Care, guidance and support
Pupils' care, support and guidance are good. Staff know their pupils well and are committed to their well-being, by providing a secure, attractive, welcoming environment where the pupils feel safe. Child protection is securely in place and all staff properly trained. The school works exceptionally well with partners and other agencies in the local community to support pupils' welfare. Learning mentors play a vital role in supporting pupils' behaviour and their emotional well-being. Consequently pupils have high self-esteem and respond well to all that the school offers. Pupils with learning difficulties receive very good support from well-trained teaching assistants. Parents are overwhelmingly supportive of the work of the school, and particularly of the guidance they are given in helping them with their children's learning.
There are good systems in place for tracking individual pupils' progress against targets which are well understood by pupils. These systems help in the identification of pupils for additional support either in or out of class, or before school. However, the information from such tracking is not yet used sharply enough by teachers to consistently pitch work at an appropriately challenging level in lessons. Nor is it sharply used by managers to evaluate the success of the school's provision for particular classes or groups of pupils.
Leadership and management

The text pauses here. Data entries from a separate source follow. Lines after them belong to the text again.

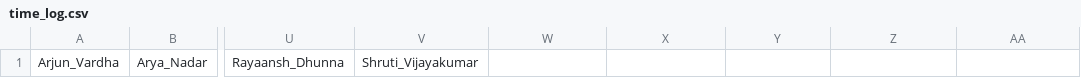
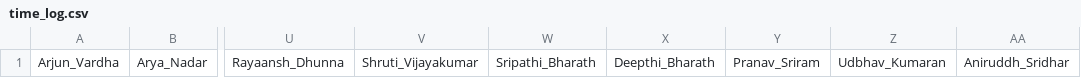
Before and after one commit to PranaiRao603/HTNHBV-AttendanceLog, a CSV file: time_log.csv, drawn as a sheet; only a part is shown, gaps mark what is left out; the diff names each change by its address in the sheet, - before the commit and + after, or states it on an @@ line.

```diff
--- a/time_log.csv
+++ b/time_log.csv
-W1: (empty)
+W1: Sripathi_Bharath
-X1: (empty)
+X1: Deepthi_Bharath
-Y1: (empty)
+Y1: Pranav_Sriram
-Z1: (empty)
+Z1: Udbhav_Kumaran
-AA1: (empty)
+AA1: Aniruddh_Sridhar
```
Also changed, not shown: status.csv, 3 other files.
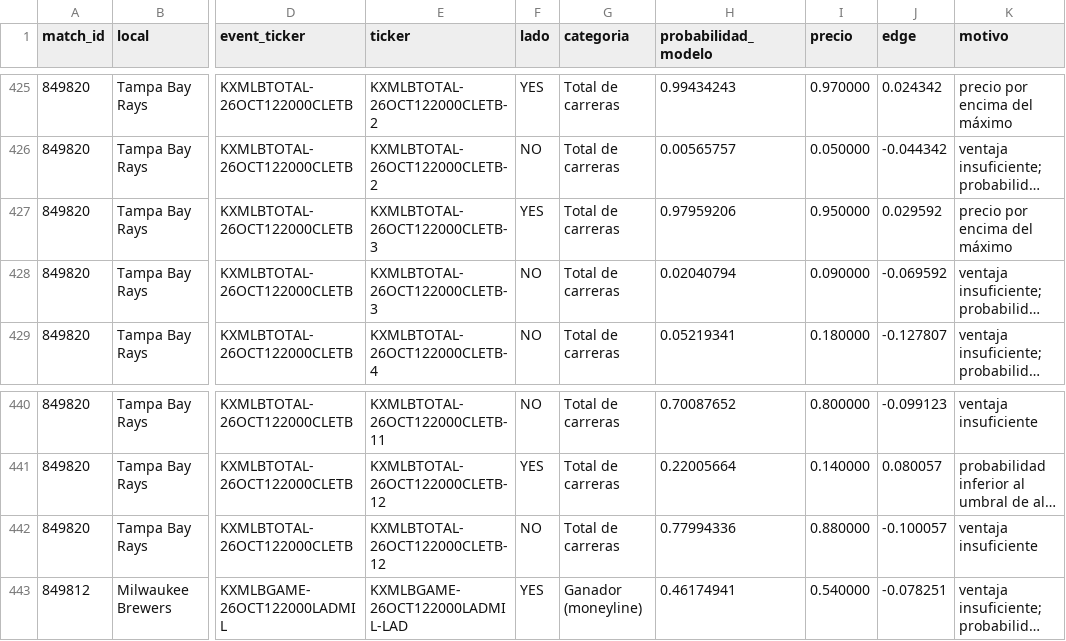
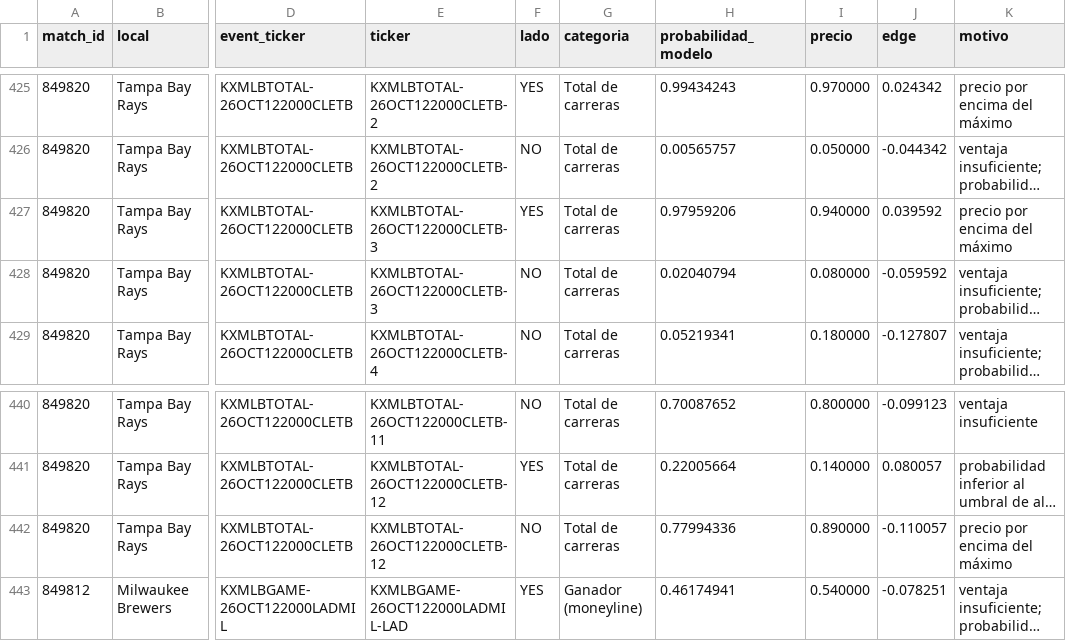
Before and after one commit to fall2606/predicciones, a CSV file: mlb_candidatos_descartados.csv, drawn as a sheet; only a part is shown, gaps mark what is left out; long unchanged cells end in …; the diff names each change by its address in the sheet, - before the commit and + after, or states it on an @@ line.

```diff
--- a/mlb_candidatos_descartados.csv
+++ b/mlb_candidatos_descartados.csv
-I427 (precio): 0.950000
+I427 (precio): 0.940000
-J427 (edge): 0.029592
+J427 (edge): 0.039592
-I428 (precio): 0.090000
+I428 (precio): 0.080000
-J428 (edge): -0.069592
+J428 (edge): -0.059592
-I442 (precio): 0.880000
+I442 (precio): 0.890000
-J442 (edge): -0.100057
+J442 (edge): -0.110057
-K442 (motivo): ventaja insuficiente
+K442 (motivo): precio por encima del máximo
```
Also changed, not shown: mlb_probabilidades_actuales.csv, reconciliacion_pendientes.csv, 1 other file.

The headteacher has been particularly effective in ensuring that the school is receptive to the views of its community and its users, and that responsibilities for improving the school are distributed widely among the staff. The school is involved in many local partnerships and networks which are aimed at surmounting the barriers to learning faced by children in the area. This involvement has brought additional staff, resources and ideas into school. Such strong collaboration has given the school a clear view of its strengths and weaknesses and a unity of purpose about how to improve. Information on pupils' progress by class and by pupil characteristics is not all processed clearly enough to give managers a ready view on how particular groups of pupils are doing. However, the school's improvement priorities are well founded on otherwise thorough monitoring and self-evaluation. Governors play an effective role in support of the school and in scrutinising its performance. The school has been very successful in addressing weaknesses in performance in English and among lower attainers in the last two years and is well placed to improve further.